Community Impact Award honors Harbor District Market visionaries
Since the Washington Harbor District Market first opened its doors last year, the location has become many things to many people. It’s been a space for the community to come together. It’s been a place where vendors can grow their businesses. Above all, the market has helped uplift Washington and break down cultural barriers.
Two of the key figures in making that market a reality, Bill Cummings and Chris Furlough, were recently honored by the Washington-Beaufort County Chamber of Commerce with its 2019 Community Impact Award.
“They have done a great job of going through the process and making sure that we’re being good stewards of the money we have been donated,” said Washington Harbor District Alliance Executive Director Meg Howdy. “They did a lot of planning before we even bought the building. This project has been several years in the making, but it’s really impressive that we took this building where the roof was leaking and the boards were warped, and in 18 months, they made it look like it is today.”
Cummings, who has a background in engineering, served as the project manager for the Harbor District Market. From putting in the physical work to working with contractors, Cummings contributes his expertise on building and fire codes and helps the WHDA stay on target with its budgeting.
Furlough serves as president of the WHDA Board. Howdy says he helped bring in community leaders to support the project and also served as a leader himself. Presenting a vision for the market, Furlough continues to work with stakeholders to find the right way to get there.
“We wouldn’t be where we are without them,” Howdy said. “They really are the type of people that will get in, get their hands dirty and make it happen. They don’t allow for obstacles to get in our way. If we come across something where we’re not sure how to make it happen, they sit down, and we work it through.”
Both Cummings and Furlough say seeing the market come to life has been a rewarding experience in a number of ways. From enhancing downtown Washington and strengthening the community to the diversity it brings and the economic impact the space has for its vendors, it’s been a powerful project.

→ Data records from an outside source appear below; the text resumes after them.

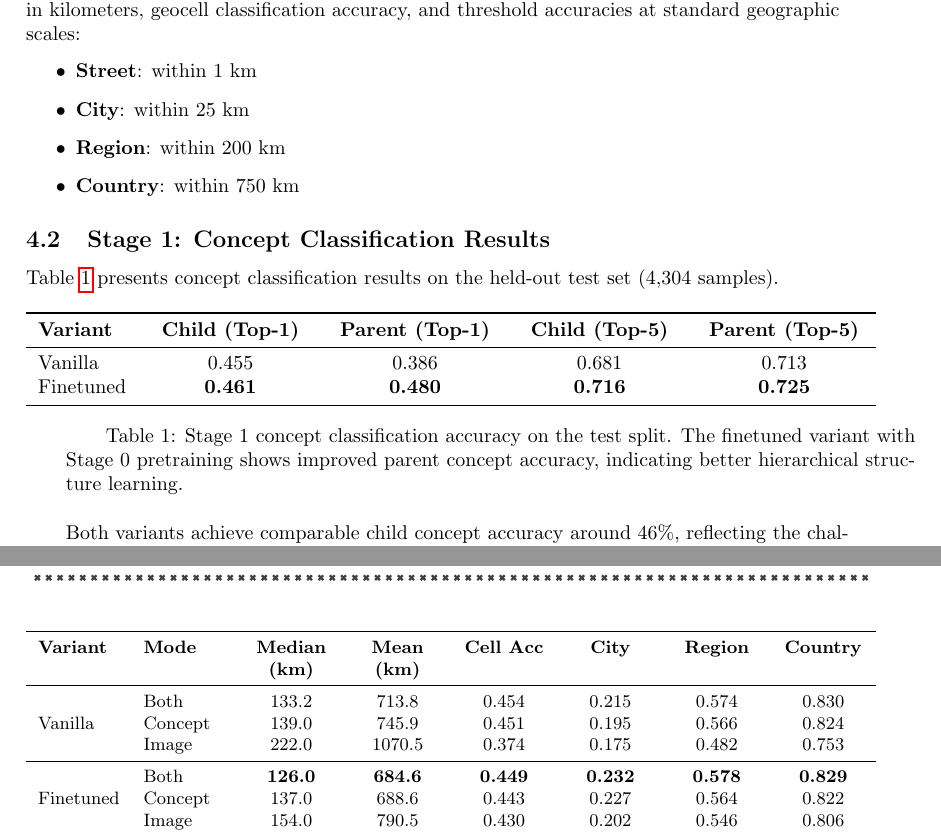
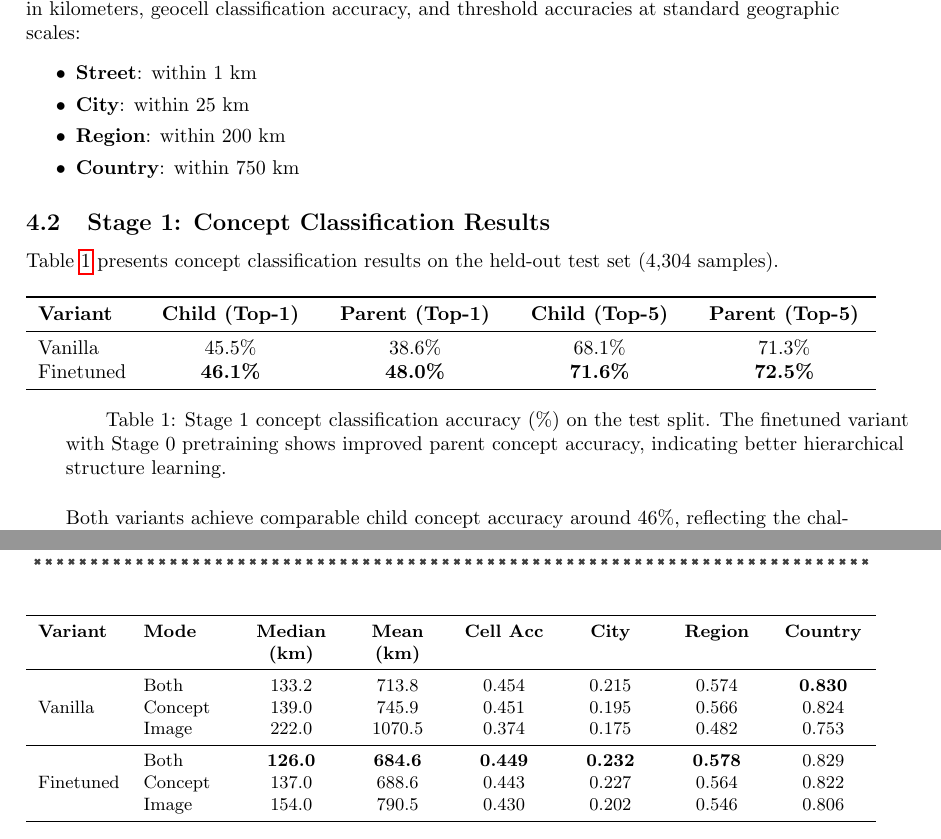
Before and after one commit to pradyutnair/geoguessr-bot, a LaTeX document (overleaf/main.tex): two parts of pages 7 and 8 of 12, joined at a grey line, cut so that both start at the same text. Compiled offline with pdfLaTeX.

Commit message:
Update concept classification accuracy reporting in main.tex and auxiliary files
- Changed the presentation of concept classification accuracy from decimal to percentage format for clarity.
- Updated table captions to reflect the new format and enhance understanding of results.
- Adjusted auxiliary files to synchronize with changes in the main document structure and content.

```diff
--- a/overleaf/main.tex
+++ b/overleaf/main.tex
@@ -249,6 +249,7 @@ We evaluate our approach on both in-distribution test data and an out-of-distrib
 
 For concept classification (Stage 1), we report top-1 and top-5 accuracy for both child and parent concepts. For geolocation (Stage 2), we report median and mean haversine distance error in kilometers, geocell classification accuracy, and threshold accuracies at standard geographic scales:
 \begin{itemize}
+    \setlength{\itemsep}{0pt}
     \item \textbf{Street}: within 1 km
     \item \textbf{City}: within 25 km
     \item \textbf{Region}: within 200 km
@@ -265,11 +266,11 @@ Table~\ref{tab:stage1} presents concept classification results on the held-out t
 \toprule
 \textbf{Variant} & \textbf{Child (Top-1)} & \textbf{Parent (Top-1)} & \textbf{Child (Top-5)} & \textbf{Parent (Top-5)} \\
 \midrule
-Vanilla & 0.455 & 0.386 & 0.681 & 0.713 \\
-Finetuned & \textbf{0.461} & \textbf{0.480} & \textbf{0.716} & \textbf{0.725} \\
+Vanilla & 45.5\% & 38.6\% & 68.1\% & 71.3\% \\
+Finetuned & \textbf{46.1\%} & \textbf{48.0\%} & \textbf{71.6\%} & \textbf{72.5\%} \\
 \bottomrule
 \end{tabularx}
-\caption{Stage 1 concept classification accuracy on the test split. The finetuned variant with Stage 0 pretraining shows improved parent concept accuracy, indicating better hierarchical structure learning.}
+\caption{Stage 1 concept classification accuracy (\%) on the test split. The finetuned variant with Stage 0 pretraining shows improved parent concept accuracy, indicating better hierarchical structure learning.}
 \label{tab:stage1}
 \end{table}
 
@@ -289,12 +290,12 @@ Table~\ref{tab:stage2_test} presents geolocation results on the test split, comp
 \textbf{Variant} & \textbf{Mode} & \textbf{Median (km)} & \textbf{Mean (km)} & \textbf{Cell Acc} & \textbf{City} & \textbf{Region} & \textbf{Country} \\
 \midrule
 \multirow{3}{*}{Vanilla}
-& Both & 133.2 & 713.8 & 0.454 & 0.215 & 0.574 & 0.830 \\
+& Both & 133.2 & 713.8 & 0.454 & 0.215 & 0.574 & \textbf{0.830} \\
 & Concept & 139.0 & 745.9 & 0.451 & 0.195 & 0.566 & 0.824 \\
 & Image & 222.0 & 1070.5 & 0.374 & 0.175 & 0.482 & 0.753 \\
 \midrule
 \multirow{3}{*}{Finetuned}
-& Both & \textbf{126.0} & \textbf{684.6} & \textbf{0.449} & \textbf{0.232} & \textbf{0.578} & \textbf{0.829} \\
+& Both & \textbf{126.0} & \textbf{684.6} & \textbf{0.449} & \textbf{0.232} & \textbf{0.578} & 0.829 \\
 & Concept & 137.0 & 688.6 & 0.443 & 0.227 & 0.564 & 0.822 \\
 & Image & 154.0 & 790.5 & 0.430 & 0.202 & 0.546 & 0.806 \\
 \bottomrule
```
Also changed, not shown: 4 other files.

“One of the biggest reasons to do a market like this is to provide an inclusive public space that provides an opportunity for vendors at an affordable level,” Furlough said. “Our goal is to promote inclusiveness and promote diversity in our community. It also serves as a place where groups can meet and talk about community issues. It’s a place where we can meet and talk about healthy food initiatives. It’s a place where we can go as a community and be entertained with music while shopping at a space like this. We are providing an opportunity for our community to come together intentionally.”
“It checks an awful lot of different boxes that I’m interested in,” Cummings added. “One is the adaptive reuse of an older building. It also offers an individual opportunity for people in there to start their own small business. Overall, it’s contributing to the economic growth of Main Street. We see that every day.”
The work at the Harbor District Market is far from over. Future plans include the installation of a demo kitchen downstairs, a commercial kitchen upstairs and spaces for meetings and educational programing.
To learn more about the Harbor District Market and the vision for that space moving forward, visit www.harbordistrictmarket.org.